Action item = Search the listing below, and show each line that includes the word "section".

Recorded data =
[Start of Attachment]
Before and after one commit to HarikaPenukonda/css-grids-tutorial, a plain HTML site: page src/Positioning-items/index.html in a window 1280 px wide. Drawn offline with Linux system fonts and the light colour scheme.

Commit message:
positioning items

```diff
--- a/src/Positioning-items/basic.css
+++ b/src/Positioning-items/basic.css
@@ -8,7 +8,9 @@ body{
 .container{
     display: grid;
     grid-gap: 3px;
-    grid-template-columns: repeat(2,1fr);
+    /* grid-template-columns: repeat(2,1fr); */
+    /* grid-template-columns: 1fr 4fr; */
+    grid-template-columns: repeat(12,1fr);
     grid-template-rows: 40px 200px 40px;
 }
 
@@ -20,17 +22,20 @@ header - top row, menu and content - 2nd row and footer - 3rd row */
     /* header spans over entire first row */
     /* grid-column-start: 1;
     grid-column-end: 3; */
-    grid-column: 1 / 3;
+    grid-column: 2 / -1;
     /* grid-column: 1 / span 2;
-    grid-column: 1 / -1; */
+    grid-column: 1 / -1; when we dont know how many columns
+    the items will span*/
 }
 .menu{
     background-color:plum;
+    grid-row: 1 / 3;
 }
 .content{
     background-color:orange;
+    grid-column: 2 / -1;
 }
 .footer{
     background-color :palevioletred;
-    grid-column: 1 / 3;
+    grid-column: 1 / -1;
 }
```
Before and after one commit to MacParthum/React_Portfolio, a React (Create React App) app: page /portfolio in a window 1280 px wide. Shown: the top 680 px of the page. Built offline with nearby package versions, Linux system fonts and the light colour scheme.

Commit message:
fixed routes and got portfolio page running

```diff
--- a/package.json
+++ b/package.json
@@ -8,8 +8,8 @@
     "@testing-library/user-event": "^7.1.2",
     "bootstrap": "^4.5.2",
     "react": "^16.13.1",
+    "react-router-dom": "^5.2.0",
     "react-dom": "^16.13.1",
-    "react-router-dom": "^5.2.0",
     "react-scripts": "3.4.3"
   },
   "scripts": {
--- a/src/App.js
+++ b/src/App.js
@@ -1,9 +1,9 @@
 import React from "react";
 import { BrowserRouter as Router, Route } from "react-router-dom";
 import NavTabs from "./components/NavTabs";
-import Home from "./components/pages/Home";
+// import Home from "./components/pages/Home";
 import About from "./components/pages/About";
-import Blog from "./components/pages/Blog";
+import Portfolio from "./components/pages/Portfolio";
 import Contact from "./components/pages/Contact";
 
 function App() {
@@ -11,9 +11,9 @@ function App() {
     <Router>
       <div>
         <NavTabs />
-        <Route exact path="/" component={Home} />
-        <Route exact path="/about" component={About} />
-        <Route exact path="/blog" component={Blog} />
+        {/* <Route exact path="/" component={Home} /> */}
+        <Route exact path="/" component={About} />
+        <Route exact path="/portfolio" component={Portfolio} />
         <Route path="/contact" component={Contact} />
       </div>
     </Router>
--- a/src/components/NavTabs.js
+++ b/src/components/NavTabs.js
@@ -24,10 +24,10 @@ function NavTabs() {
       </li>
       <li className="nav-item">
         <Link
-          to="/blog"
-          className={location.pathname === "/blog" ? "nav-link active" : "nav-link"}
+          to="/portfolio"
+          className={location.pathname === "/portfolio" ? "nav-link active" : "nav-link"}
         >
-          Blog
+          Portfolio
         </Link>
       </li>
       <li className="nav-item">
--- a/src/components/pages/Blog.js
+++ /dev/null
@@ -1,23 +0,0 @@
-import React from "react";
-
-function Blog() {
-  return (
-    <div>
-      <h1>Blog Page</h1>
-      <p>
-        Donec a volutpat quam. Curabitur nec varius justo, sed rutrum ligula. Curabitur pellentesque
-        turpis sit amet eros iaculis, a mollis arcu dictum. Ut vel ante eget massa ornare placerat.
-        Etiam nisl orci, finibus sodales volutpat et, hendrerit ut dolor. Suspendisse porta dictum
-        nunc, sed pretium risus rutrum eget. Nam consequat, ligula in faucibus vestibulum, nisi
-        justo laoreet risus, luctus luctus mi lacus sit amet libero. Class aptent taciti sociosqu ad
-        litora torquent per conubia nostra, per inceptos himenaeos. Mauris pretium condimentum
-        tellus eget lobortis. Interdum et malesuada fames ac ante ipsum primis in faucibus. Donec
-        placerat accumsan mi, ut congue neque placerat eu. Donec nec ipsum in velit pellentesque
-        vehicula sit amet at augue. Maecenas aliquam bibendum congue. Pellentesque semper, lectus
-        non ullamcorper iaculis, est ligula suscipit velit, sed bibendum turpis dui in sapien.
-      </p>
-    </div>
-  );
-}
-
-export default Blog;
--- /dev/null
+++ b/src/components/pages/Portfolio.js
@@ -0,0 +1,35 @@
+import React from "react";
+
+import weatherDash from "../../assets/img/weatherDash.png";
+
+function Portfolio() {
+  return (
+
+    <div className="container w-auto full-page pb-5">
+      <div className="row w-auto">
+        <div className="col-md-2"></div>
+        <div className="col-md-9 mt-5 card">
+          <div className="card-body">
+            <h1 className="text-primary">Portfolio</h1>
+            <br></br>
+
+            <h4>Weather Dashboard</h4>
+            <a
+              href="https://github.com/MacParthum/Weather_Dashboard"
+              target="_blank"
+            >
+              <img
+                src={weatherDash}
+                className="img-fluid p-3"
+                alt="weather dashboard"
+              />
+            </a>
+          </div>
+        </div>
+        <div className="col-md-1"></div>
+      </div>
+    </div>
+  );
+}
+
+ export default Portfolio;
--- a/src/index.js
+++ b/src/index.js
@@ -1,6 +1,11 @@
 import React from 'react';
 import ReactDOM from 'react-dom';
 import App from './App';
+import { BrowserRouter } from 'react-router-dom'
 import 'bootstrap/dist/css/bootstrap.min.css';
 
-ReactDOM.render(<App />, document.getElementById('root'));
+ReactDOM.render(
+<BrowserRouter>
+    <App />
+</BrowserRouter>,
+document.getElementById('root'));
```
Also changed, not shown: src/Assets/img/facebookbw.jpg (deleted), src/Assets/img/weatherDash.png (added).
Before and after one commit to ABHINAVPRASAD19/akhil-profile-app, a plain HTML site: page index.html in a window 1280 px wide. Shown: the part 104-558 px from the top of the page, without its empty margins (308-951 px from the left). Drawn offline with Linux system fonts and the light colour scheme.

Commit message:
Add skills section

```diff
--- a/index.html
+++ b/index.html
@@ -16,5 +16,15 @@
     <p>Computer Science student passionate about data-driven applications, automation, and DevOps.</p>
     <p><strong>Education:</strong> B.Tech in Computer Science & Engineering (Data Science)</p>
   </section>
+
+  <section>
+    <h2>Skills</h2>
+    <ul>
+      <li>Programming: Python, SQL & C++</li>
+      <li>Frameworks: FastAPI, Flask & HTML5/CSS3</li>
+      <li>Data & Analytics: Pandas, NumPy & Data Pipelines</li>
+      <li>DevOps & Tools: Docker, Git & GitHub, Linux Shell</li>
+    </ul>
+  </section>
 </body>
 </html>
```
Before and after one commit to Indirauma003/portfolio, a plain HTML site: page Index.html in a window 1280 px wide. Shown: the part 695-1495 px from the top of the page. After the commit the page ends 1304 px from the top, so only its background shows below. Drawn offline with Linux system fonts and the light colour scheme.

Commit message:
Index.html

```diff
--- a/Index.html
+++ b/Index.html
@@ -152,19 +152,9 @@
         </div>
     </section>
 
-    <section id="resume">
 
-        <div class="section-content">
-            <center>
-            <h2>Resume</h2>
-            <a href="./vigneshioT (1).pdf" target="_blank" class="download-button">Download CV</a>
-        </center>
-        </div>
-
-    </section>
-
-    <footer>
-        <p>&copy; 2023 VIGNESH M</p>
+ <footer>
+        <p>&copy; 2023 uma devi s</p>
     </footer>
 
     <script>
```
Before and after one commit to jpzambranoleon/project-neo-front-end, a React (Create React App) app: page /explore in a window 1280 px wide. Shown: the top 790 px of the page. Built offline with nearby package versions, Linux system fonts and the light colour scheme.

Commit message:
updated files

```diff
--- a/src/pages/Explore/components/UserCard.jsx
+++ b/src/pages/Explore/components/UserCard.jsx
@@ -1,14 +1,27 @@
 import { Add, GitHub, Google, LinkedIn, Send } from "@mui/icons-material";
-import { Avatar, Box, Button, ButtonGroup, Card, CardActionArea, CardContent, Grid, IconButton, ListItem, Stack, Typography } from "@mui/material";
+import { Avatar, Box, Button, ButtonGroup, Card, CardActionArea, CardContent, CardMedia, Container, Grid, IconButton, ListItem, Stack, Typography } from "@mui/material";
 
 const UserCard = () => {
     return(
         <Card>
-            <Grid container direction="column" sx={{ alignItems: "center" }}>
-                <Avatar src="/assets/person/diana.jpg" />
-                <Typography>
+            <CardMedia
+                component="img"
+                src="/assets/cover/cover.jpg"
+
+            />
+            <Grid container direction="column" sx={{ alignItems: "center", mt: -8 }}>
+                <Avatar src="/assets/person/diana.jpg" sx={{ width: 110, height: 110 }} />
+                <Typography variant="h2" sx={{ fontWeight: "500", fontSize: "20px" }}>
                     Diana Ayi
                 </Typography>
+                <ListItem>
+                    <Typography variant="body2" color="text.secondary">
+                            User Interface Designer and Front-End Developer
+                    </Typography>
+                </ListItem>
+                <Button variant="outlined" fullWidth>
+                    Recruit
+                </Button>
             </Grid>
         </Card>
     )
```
[End of Attachment]
Answer box =
Add skills section
   </section>
+  <section>
+  </section>
     </section>
-    <section id="resume">
-        <div class="section-content">
-    </section>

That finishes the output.